You cut a line into the wall. It could be cut with a box cutter or an X-Acto knife or a steak knife—it doesn’t matter. You pour liquid metal into the line, injecting it little by little until it solidifies into a life-size image of seven-eighths of a yacht. But the line didn’t begin with the cut; it began when you took out a pen to calculate the difference between the yearly salary of the baggage carrier you saw out the window of a plane in Denver and the salary of his CEO, which came to one large number with many digits and as many spending options as there are different ways to spend an afternoon.
But now you run your finger along a tactile line the color of wet tarmac poured into a lopsided rectangle with rails and decks and windows carved delicately into the drywall. This is the way you’re spending your afternoon, in a gallery, fingering seven-eighths of a Turkish-made yacht, the most expensive model you could imagine because the number was too big, and you needed to get on with your life, and you imagine the CEO has taken the yacht out for the day, and you have gone with him. You watch the light glint off his bald head beneath a sky that couldn’t be more blue. The wall is white like the clouds, but the line is the exact color of the slick tarmac beneath the plane in the airport in Denver, where the rain is currently coming down like cold wet metal, and the baggage carrier bends down to lift and throw a bag, your bag, handles ripping into his palms making calluses like miniature moons.

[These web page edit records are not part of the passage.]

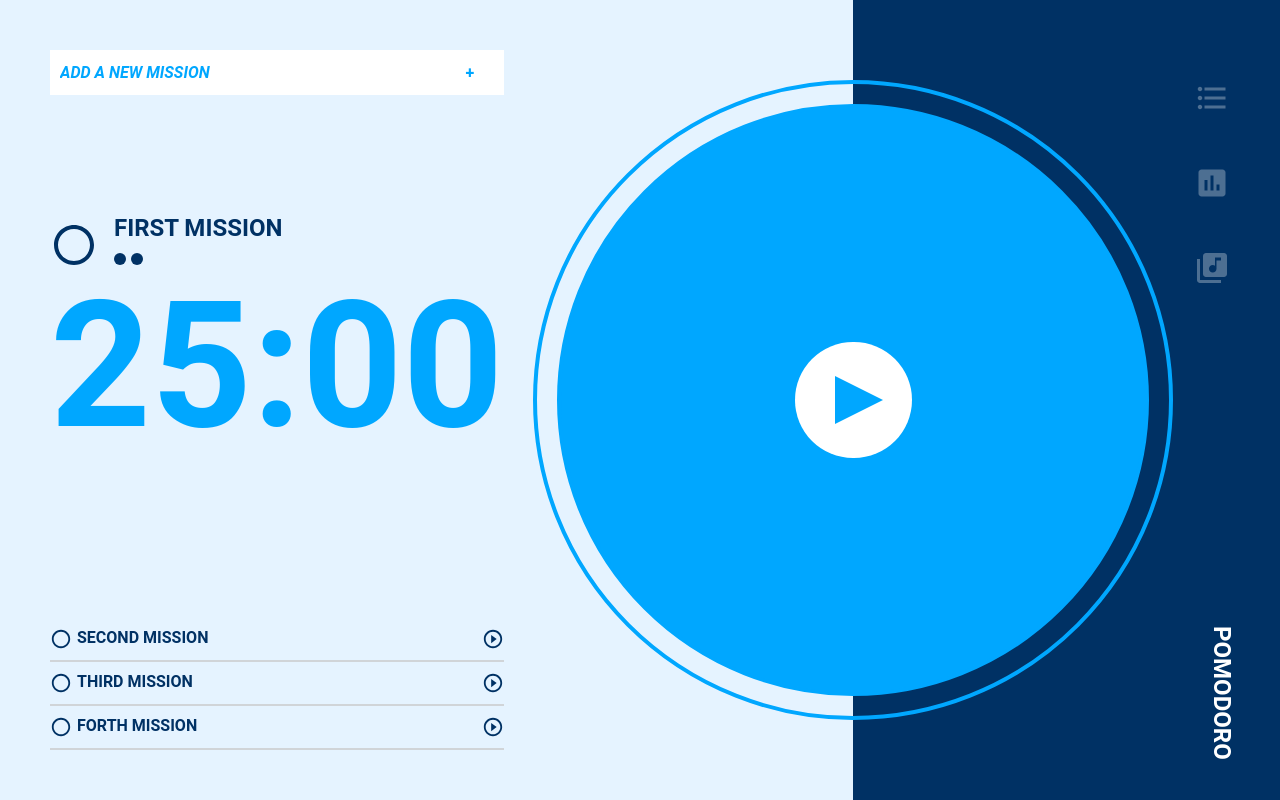
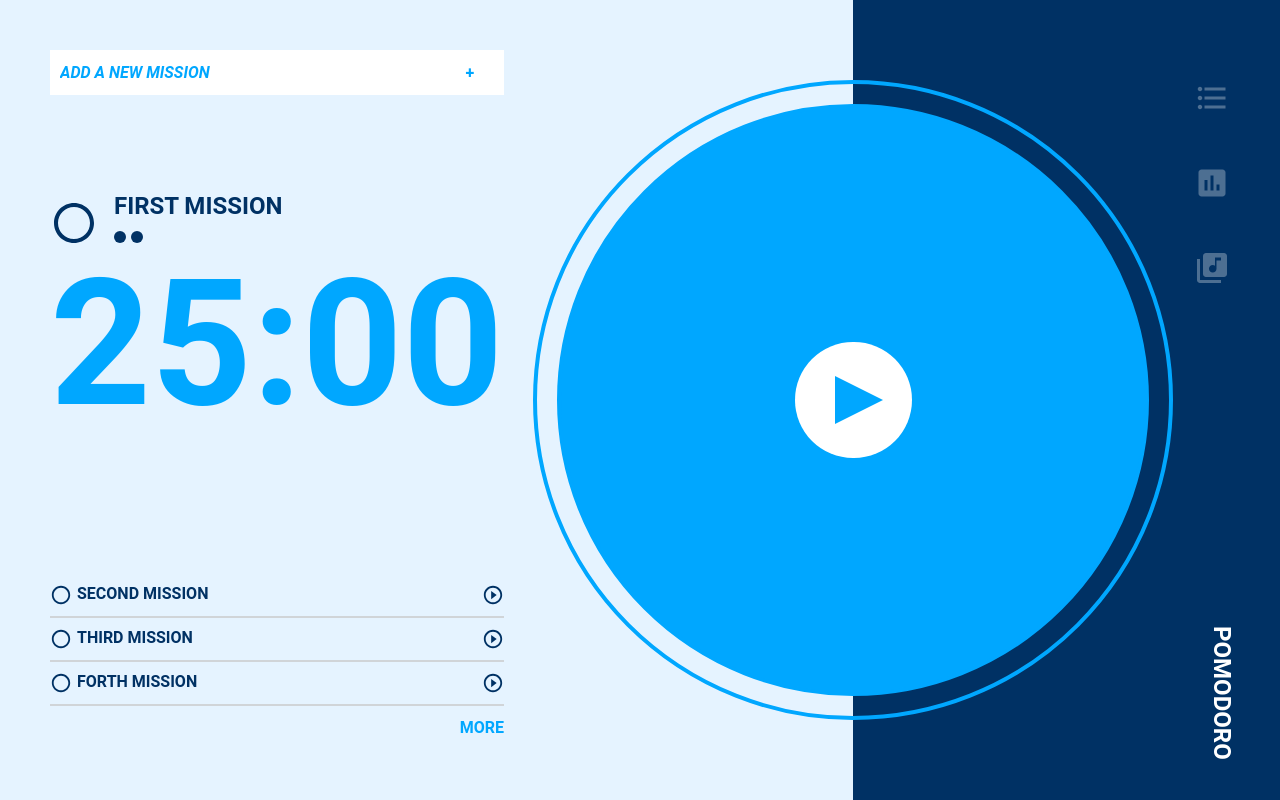
Before and after one commit to lax19970612/f2e2nd_week1, a Vue app: page / in a window 1280 px wide. Built offline with nearby package versions, Linux system fonts and the light colour scheme; the HTML template or start-up script is replaced by a standard one.

Commit message:
Fix(BaseFeatureLayout): missionList shows all mission bug

```diff
--- a/src/layouts/BaseFeatureLayout.vue
+++ b/src/layouts/BaseFeatureLayout.vue
@@ -5,7 +5,7 @@
     <mission-list
       :options="{
         showComplete: false,
-        limit: -1,
+        limit: 3,
         showFirstMission: false,
         inAdvancedMode: false,
       }"
```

Your fingers dally over the name of the yacht—is it Jan? No, you realize, its January, but the cross-sectioning has begun, the rain turns to ice in Denver, the bags into iceboxes, the yacht becomes not a yacht, but seven-eighths plus a cut-up chamber that even one year’s salary couldn’t fill. The difference is roughly a million dollars, but it depends on whom you ask and what they need to get by—a year’s worth of bread and milk would not finish the yacht; a year’s worth of mortgage and a child in college, still no yacht.
Perhaps just one more January for the CEO and this line wouldn’t end, leaving a gaping hole, a sinking ship. His day is blue. What color is your day? When you enter the room, you enter it without a yacht, and you leave it without a yacht, too.
Jennifer Metsker received her MFA in Poetry from the University of Michigan and a degree in Painting and Drawing from the School of the Art Institute of Chicago. She currently teaches composition and creative writing, as well as writing in art and design at the University of Michigan. She has been published in The Southern Review, The Michigan Quarterly Review, Sycamore Review, The Cincinnati Review, Cimarron Review, Gulf Coast, and many other journals. She has also had a poem featured on The Verse Daily website. She lives in Michigan.